→ **What is required**
Only the text of the records, copied exactly, is wanted; no pictures.

Extracted data entries:

•••

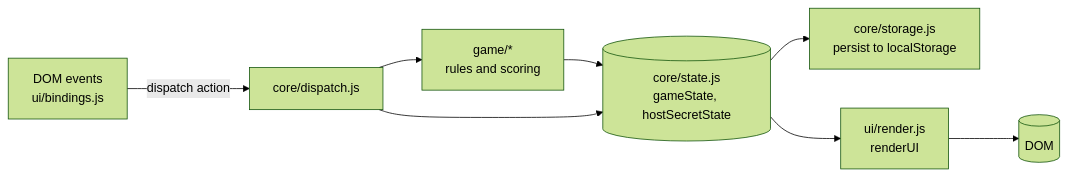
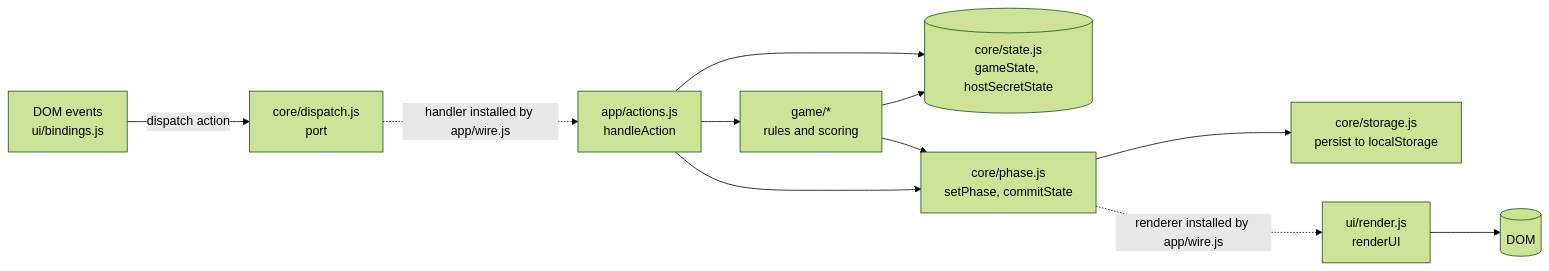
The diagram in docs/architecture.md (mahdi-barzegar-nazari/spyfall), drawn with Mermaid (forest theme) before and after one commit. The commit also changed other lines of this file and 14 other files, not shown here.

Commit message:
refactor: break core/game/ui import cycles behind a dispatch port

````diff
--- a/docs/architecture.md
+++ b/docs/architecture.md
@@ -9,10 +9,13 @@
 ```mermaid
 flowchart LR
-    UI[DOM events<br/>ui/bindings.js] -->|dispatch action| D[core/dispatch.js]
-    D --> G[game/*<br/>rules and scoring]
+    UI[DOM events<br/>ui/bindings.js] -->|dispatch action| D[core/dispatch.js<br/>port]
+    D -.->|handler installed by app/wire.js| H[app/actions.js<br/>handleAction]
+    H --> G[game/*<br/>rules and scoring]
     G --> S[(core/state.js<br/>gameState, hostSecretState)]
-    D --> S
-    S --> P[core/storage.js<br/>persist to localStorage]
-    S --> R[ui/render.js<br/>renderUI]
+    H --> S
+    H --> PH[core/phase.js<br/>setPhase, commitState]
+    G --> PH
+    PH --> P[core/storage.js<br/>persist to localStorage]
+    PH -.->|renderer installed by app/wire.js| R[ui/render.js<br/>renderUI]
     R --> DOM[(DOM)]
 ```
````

•••

→ **Finished exercise**
The diagram in docs/architecture.md (mahdi-barzegar-nazari/spyfall), drawn with Mermaid (forest theme) before and after one commit. The commit also changed other lines of this file and 14 other files, not shown here.

Commit message:
refactor: break core/game/ui import cycles behind a dispatch port

````diff
--- a/docs/architecture.md
+++ b/docs/architecture.md
@@ -9,10 +9,13 @@
 ```mermaid
 flowchart LR
-    UI[DOM events<br/>ui/bindings.js] -->|dispatch action| D[core/dispatch.js]
-    D --> G[game/*<br/>rules and scoring]
+    UI[DOM events<br/>ui/bindings.js] -->|dispatch action| D[core/dispatch.js<br/>port]
+    D -.->|handler installed by app/wire.js| H[app/actions.js<br/>handleAction]
+    H --> G[game/*<br/>rules and scoring]
     G --> S[(core/state.js<br/>gameState, hostSecretState)]
-    D --> S
-    S --> P[core/storage.js<br/>persist to localStorage]
-    S --> R[ui/render.js<br/>renderUI]
+    H --> S
+    H --> PH[core/phase.js<br/>setPhase, commitState]
+    G --> PH
+    PH --> P[core/storage.js<br/>persist to localStorage]
+    PH -.->|renderer installed by app/wire.js| R[ui/render.js<br/>renderUI]
     R --> DOM[(DOM)]
 ```
````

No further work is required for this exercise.